**PROBLEM STATEMENT**
In the entries below, the word "playbook" appears on some lines. Copy each of those lines.

Structured diff data
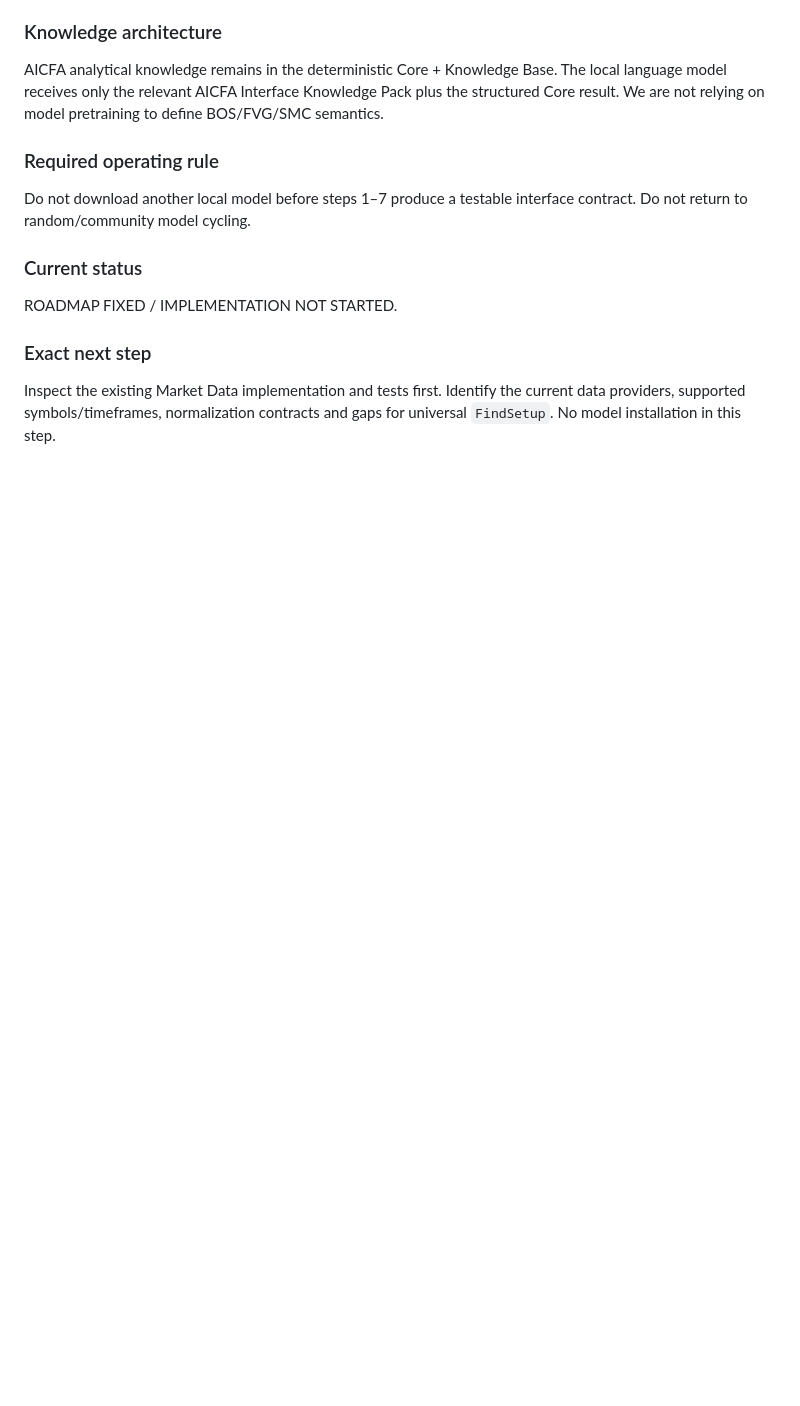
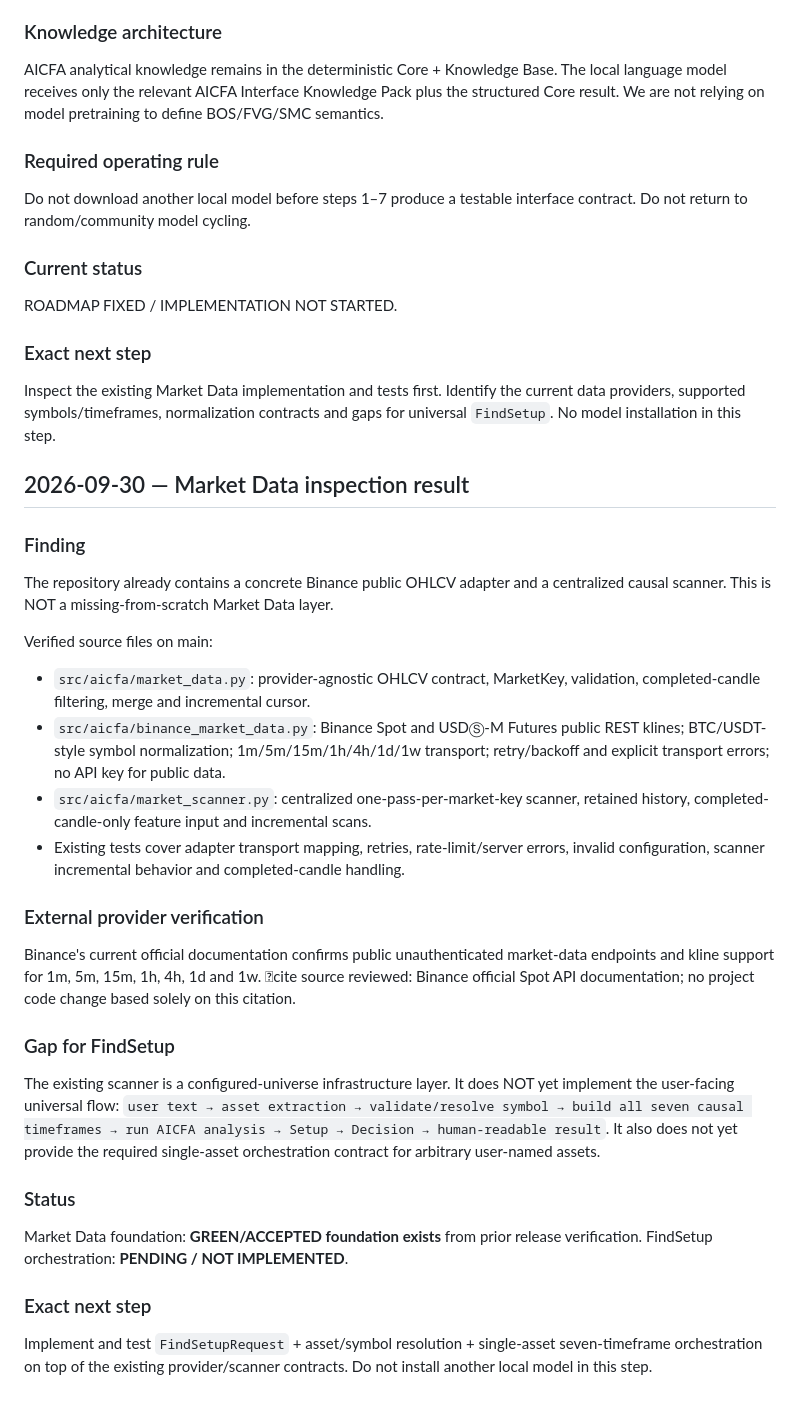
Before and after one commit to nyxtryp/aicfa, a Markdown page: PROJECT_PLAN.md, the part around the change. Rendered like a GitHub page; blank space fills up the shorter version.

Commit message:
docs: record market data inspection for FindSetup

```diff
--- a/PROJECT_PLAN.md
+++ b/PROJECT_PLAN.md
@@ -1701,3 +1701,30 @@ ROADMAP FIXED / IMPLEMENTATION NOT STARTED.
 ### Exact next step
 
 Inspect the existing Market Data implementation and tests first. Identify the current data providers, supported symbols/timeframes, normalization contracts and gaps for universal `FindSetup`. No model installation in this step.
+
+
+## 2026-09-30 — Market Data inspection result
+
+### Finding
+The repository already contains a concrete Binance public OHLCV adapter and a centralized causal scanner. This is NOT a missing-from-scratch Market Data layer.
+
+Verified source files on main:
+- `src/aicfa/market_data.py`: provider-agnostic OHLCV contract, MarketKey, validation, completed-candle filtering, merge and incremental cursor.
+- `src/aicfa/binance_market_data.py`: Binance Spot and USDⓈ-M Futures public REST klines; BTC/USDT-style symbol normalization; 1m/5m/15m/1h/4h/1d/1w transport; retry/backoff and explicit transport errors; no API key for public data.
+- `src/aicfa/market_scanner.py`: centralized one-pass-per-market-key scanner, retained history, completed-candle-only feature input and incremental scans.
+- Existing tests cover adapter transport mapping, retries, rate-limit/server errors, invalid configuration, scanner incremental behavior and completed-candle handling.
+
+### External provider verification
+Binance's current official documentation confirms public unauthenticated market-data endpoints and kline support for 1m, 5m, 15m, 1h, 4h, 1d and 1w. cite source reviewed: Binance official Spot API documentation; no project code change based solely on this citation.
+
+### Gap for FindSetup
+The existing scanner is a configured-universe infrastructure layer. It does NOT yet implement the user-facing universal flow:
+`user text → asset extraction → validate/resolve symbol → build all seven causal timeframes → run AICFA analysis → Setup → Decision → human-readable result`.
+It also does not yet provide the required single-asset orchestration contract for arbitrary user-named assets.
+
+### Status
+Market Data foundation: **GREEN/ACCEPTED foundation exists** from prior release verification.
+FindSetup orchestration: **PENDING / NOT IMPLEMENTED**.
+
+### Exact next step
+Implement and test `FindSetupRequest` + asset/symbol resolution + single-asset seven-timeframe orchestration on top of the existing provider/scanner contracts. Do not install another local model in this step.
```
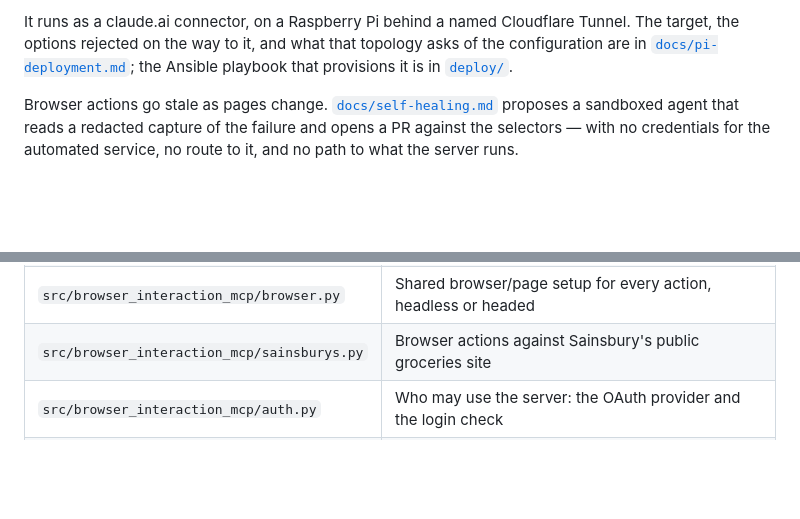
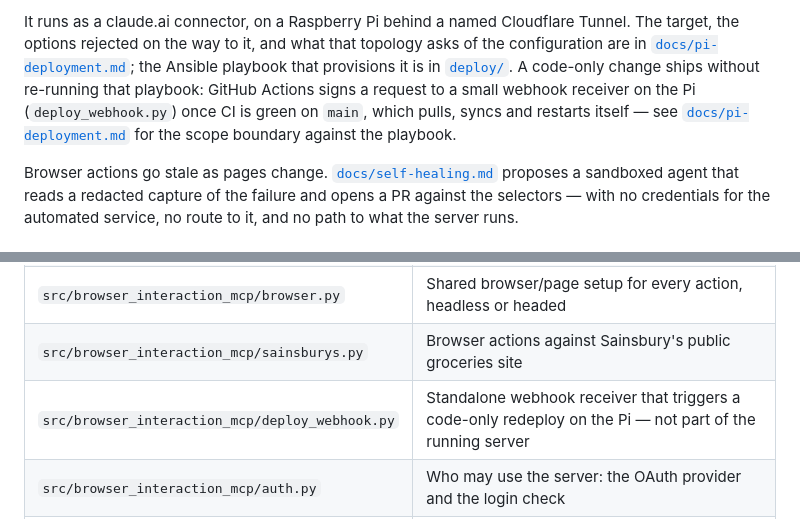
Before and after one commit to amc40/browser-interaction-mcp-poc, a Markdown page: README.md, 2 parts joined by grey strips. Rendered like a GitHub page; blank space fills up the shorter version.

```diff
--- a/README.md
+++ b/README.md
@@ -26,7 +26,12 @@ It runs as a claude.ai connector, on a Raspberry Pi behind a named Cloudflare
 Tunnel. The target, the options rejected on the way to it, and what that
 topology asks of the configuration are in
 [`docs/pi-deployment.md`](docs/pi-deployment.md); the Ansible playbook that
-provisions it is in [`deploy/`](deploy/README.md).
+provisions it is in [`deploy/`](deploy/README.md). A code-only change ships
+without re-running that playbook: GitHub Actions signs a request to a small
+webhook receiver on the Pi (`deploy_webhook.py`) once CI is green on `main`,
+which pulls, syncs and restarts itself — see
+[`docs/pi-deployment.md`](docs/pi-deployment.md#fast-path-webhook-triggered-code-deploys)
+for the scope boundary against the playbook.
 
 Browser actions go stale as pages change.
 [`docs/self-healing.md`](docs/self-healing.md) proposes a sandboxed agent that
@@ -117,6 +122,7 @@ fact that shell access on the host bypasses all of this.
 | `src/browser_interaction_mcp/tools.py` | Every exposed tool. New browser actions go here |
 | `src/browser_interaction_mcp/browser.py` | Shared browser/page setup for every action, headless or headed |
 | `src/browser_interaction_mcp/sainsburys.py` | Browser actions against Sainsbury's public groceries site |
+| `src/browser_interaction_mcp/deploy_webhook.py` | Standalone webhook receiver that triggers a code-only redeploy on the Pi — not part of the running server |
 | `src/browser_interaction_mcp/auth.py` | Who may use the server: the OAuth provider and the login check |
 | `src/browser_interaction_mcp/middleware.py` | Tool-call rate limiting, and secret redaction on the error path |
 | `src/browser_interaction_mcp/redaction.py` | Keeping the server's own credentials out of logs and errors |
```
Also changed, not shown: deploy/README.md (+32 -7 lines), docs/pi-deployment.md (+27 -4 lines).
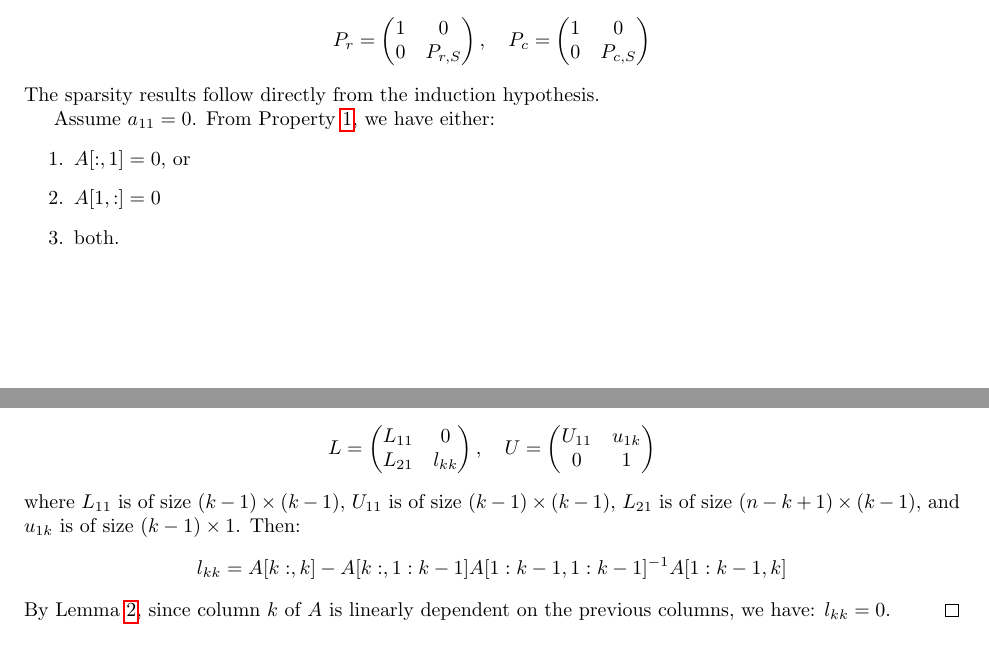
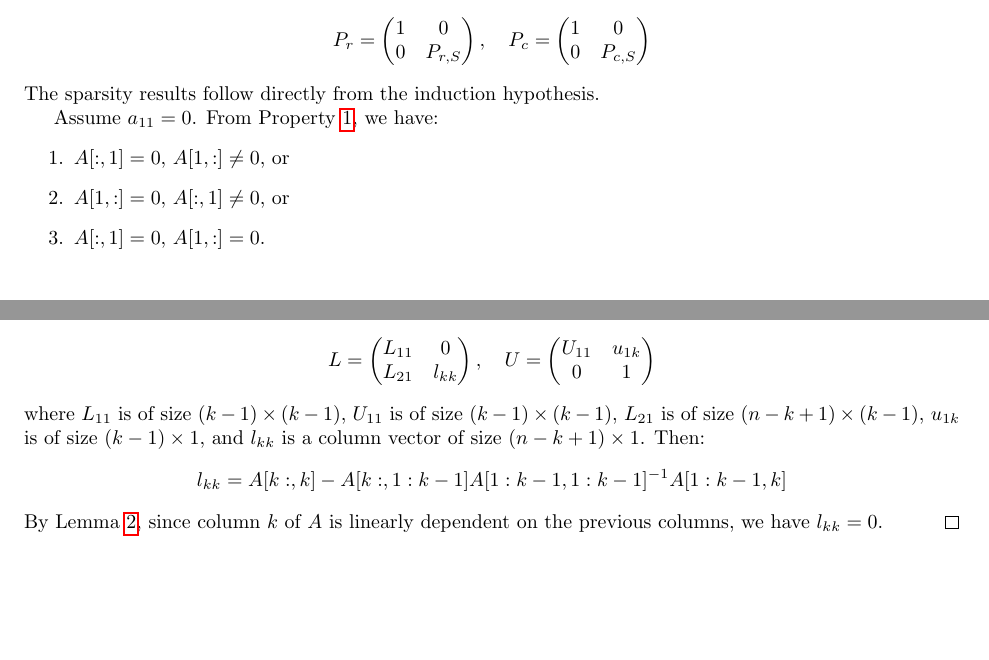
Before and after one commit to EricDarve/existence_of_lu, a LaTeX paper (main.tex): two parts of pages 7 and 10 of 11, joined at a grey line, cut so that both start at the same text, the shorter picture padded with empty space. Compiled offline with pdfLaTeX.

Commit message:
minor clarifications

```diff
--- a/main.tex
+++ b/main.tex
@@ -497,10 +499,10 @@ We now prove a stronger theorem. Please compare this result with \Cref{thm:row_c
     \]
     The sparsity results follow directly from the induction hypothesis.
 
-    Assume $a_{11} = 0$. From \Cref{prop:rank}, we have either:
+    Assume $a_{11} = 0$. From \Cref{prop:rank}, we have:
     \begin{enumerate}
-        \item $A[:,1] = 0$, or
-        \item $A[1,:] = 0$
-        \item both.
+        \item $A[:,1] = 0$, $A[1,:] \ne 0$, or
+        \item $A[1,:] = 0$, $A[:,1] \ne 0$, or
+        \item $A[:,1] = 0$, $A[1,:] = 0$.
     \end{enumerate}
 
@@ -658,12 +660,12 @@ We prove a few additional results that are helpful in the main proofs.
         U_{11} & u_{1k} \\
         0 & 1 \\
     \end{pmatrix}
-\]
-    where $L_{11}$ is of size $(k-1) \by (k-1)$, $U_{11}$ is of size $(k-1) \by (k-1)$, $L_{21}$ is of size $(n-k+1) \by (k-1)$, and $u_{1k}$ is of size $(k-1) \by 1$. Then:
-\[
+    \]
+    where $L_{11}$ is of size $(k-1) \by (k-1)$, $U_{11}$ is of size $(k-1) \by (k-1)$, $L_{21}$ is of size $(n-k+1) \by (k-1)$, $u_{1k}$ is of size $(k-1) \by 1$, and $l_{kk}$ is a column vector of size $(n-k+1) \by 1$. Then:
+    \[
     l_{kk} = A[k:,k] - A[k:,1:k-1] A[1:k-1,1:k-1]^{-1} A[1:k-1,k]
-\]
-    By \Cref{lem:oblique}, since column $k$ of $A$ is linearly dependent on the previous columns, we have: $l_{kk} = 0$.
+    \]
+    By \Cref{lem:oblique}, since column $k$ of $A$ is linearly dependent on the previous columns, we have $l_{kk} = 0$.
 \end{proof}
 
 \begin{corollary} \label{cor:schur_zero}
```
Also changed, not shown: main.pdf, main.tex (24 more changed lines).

**WRITTEN SOLUTION**
 [`docs/pi-deployment.md`](docs/pi-deployment.md); the Ansible playbook that
+without re-running that playbook: GitHub Actions signs a request to a small
+for the scope boundary against the playbook.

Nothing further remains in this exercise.